*Exercise brief*: For every line in the data below that contains "Project", copy the line.

◇ ◇ ◇ ◇ ◇

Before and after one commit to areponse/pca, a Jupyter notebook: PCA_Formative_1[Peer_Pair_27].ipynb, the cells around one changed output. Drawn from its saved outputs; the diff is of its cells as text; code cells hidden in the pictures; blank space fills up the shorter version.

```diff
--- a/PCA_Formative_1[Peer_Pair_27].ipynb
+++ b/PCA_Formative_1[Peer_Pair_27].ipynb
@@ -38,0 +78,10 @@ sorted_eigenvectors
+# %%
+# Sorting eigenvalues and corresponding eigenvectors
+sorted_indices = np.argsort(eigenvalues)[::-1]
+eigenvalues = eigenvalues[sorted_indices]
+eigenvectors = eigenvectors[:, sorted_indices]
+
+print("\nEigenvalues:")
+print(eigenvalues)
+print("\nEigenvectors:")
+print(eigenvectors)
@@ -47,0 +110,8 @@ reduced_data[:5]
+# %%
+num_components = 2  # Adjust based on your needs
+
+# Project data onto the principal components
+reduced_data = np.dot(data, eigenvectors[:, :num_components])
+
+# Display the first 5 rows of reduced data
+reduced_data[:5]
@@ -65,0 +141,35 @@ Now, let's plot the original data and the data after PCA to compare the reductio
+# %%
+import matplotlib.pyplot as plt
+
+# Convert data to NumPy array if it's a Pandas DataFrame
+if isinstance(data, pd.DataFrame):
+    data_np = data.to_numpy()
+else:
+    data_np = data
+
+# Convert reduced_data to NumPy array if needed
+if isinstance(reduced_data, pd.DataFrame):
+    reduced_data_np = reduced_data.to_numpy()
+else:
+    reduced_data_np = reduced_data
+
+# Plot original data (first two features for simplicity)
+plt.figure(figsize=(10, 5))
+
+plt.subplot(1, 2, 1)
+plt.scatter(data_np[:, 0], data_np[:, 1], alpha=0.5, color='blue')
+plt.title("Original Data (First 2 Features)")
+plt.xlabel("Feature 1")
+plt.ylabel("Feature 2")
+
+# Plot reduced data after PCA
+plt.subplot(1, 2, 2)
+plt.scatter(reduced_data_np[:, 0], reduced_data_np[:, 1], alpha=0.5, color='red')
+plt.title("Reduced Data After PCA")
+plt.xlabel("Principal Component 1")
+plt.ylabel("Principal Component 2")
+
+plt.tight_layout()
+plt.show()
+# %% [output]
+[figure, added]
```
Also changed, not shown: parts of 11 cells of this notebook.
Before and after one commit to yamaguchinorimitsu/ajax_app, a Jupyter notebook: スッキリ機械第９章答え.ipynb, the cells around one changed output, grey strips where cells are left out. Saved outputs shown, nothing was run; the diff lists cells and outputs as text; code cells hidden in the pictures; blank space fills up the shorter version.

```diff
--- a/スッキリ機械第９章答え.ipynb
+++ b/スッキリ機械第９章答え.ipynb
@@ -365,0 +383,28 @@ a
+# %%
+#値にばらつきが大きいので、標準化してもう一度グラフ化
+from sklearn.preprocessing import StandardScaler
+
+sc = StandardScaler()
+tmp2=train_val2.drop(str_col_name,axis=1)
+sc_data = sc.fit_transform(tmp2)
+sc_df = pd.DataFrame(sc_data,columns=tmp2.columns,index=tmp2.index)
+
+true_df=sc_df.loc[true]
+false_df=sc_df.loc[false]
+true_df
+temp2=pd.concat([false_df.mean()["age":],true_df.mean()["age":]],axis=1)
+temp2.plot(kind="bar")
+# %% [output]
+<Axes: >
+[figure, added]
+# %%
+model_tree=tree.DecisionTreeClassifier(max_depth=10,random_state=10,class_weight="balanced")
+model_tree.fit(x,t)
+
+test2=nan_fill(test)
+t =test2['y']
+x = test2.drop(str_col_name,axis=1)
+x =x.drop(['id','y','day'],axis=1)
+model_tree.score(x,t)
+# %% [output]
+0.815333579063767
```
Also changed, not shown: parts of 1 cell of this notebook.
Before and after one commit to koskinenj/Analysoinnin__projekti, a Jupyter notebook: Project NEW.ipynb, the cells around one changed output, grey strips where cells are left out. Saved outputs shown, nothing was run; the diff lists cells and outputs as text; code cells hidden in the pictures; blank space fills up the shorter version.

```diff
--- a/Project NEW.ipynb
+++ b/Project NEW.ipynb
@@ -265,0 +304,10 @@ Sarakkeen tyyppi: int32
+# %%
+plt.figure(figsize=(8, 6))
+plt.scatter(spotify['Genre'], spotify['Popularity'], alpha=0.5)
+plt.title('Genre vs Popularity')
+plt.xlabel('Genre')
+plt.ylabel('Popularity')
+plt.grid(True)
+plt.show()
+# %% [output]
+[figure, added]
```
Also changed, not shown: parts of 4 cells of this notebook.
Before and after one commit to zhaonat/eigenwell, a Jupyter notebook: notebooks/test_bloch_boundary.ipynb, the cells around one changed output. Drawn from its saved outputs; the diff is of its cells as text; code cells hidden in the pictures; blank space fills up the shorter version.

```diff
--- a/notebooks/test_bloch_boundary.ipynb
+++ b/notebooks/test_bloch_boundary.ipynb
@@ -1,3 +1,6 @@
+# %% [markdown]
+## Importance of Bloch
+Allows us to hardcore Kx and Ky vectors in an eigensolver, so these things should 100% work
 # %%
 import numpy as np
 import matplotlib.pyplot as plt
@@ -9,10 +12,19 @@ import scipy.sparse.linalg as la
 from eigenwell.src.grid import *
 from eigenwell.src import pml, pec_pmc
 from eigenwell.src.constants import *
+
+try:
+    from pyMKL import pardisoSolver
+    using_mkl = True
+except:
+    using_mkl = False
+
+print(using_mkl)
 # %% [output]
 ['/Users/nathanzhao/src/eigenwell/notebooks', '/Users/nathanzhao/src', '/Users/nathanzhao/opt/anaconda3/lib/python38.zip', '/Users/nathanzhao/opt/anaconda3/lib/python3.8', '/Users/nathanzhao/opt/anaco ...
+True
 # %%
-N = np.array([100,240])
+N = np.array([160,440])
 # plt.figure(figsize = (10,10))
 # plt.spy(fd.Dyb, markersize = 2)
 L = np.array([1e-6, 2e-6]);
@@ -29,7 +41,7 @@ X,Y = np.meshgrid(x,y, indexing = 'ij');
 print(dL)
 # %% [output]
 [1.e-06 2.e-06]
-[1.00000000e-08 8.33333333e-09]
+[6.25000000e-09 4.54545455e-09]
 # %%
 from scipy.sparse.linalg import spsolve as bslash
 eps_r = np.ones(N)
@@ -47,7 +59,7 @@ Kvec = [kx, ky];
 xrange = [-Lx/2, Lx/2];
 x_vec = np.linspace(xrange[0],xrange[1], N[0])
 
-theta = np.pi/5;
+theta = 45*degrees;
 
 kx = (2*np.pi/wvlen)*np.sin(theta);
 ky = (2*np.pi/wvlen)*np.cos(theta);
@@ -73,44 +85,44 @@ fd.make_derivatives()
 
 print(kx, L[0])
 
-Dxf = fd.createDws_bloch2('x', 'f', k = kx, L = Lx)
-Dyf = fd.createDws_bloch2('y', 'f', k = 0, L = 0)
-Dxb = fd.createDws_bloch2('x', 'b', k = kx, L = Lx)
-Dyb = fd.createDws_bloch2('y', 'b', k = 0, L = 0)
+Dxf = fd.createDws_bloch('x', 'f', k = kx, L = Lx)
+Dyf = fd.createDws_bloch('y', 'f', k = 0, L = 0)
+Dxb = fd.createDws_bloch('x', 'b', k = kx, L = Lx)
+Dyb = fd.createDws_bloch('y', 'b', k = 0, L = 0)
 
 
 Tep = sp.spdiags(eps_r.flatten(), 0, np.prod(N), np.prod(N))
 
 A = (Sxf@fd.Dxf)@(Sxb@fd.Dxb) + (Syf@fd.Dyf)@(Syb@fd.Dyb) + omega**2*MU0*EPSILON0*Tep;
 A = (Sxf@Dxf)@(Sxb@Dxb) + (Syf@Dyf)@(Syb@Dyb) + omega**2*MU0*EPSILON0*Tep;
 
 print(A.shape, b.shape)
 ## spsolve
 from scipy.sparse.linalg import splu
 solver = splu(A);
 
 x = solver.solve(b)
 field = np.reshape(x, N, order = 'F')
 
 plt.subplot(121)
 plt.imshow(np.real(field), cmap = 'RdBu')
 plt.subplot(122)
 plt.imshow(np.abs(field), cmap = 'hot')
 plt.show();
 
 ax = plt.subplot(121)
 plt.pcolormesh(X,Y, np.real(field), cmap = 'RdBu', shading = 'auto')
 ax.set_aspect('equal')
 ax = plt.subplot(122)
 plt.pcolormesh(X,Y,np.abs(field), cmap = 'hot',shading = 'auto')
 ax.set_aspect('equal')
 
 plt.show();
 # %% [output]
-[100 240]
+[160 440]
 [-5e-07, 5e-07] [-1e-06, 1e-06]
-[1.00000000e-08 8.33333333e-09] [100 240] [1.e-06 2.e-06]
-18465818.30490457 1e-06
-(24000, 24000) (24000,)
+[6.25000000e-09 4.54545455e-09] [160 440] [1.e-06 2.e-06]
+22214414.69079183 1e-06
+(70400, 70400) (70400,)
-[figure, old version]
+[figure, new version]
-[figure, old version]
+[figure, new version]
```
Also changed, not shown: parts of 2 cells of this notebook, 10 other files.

◇ ◇ ◇ ◇ ◇

*Output for this exercise*:
+# Project data onto the principal components
Before and after one commit to koskinenj/Analysoinnin__projekti, a Jupyter notebook: Project NEW.ipynb, the cells around one changed output, grey strips where cells are left out. Saved outputs shown, nothing was run; the diff lists cells and outputs as text; code cells hidden in the pictures; blank space fills up the shorter version.
--- a/Project NEW.ipynb
+++ b/Project NEW.ipynb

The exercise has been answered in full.